When the Edmonton Oilers signed Ryan Nugent-Hopkins to his new seven-year contract extension, I think most fans were pretty happy with the outcome. Or, at least, I was pretty happy with the outcome. That deal locked a third star forward into a long-term contract, giving Edmonton cost certainty with their best players over the long term while providing the team enough cap flexibility to retain the rest of the talented players on the team and perhaps add a significant player or two.
It's a deal that likely puts some pressure on Nail Yakupov to sign a similar contract, which I think is great for the team. On the downside, it's possible that Justin Schultz's agent uses the deal to put pressure on the Oilers in contract negotiations. Schultz is often mentioned alongside these other young players, and he may want his pay to reflect it, especially if he puts together another season that sees him near the top of the leaderboard in scoring by a defenseman. The temptation to make things easy and equitable is something the Oilers must try to resist.

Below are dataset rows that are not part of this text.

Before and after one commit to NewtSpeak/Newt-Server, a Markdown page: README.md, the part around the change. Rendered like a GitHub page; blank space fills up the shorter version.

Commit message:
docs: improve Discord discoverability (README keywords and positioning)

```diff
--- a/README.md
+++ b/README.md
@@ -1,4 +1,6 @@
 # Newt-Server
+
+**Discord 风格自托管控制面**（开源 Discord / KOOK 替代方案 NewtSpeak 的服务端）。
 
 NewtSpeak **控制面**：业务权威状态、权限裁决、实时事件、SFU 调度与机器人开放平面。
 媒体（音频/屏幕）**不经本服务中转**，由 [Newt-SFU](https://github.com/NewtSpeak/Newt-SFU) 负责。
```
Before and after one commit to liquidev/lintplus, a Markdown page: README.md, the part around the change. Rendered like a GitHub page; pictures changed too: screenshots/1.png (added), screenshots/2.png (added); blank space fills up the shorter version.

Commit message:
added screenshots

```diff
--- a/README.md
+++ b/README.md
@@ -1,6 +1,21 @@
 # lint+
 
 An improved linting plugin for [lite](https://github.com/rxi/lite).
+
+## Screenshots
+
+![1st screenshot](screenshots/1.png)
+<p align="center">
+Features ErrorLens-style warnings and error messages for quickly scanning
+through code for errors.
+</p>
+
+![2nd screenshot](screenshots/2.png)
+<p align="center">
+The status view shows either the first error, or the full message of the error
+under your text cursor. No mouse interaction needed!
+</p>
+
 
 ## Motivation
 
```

In my article on Nugent-Hopkins, I estimated that Justin Schultz could be signed to an extension worth $4.5M. This valuation was challenged by one of our commenters, Chabye, who suggested that Schultz would be more expensive. In order to get an idea of whether or not my estimate was reasonable, I decided to take a closer look at what it might cost to sign Schultz to an extension now.
I began that search by looking for players with a similar offensive performance to Schultz's from last season. That meant looking for defensemen who scored between 0.48 and 0.65 points per game (85% to 115% of Schultz's total) in 2005-06 or later at age 21, 22 or 23 in the season immediately preceding a new contract. I found twelve matches, all of which are included below. I next decided to look at the ice time of each of those players, and have highlighted the four guys who are within one minute of Schultz in ice time per game:
The contract that looks most similar to my suggestion is Slava Voynov's. The other most similar players all signed bridge contracts that paid them between $2.5M and $2.6M, a precedent that provides the Oilers with some decent ammunition in negotiations, and Schultz with some incentive to sign a longer deal at something close to Voynov's rate. He's probably not going to be giving away too many years of unrestricted free agency at that number, but a five or six-year deal does seem possible.
How might this change if the Oilers wait to sign Schultz until after the 2013-14 season? The players above Voynov on this list are all more complete defenders who take on significantly more ice time. If Schultz becomes that kind of player this season, I'll happily discuss paying him more. If Schultz gets the ice time, but gets hammered all year long, that will make negotiations quite a bit more difficult. So long as the coach acts rationally, and I think he will, the Oilers should be in good shape.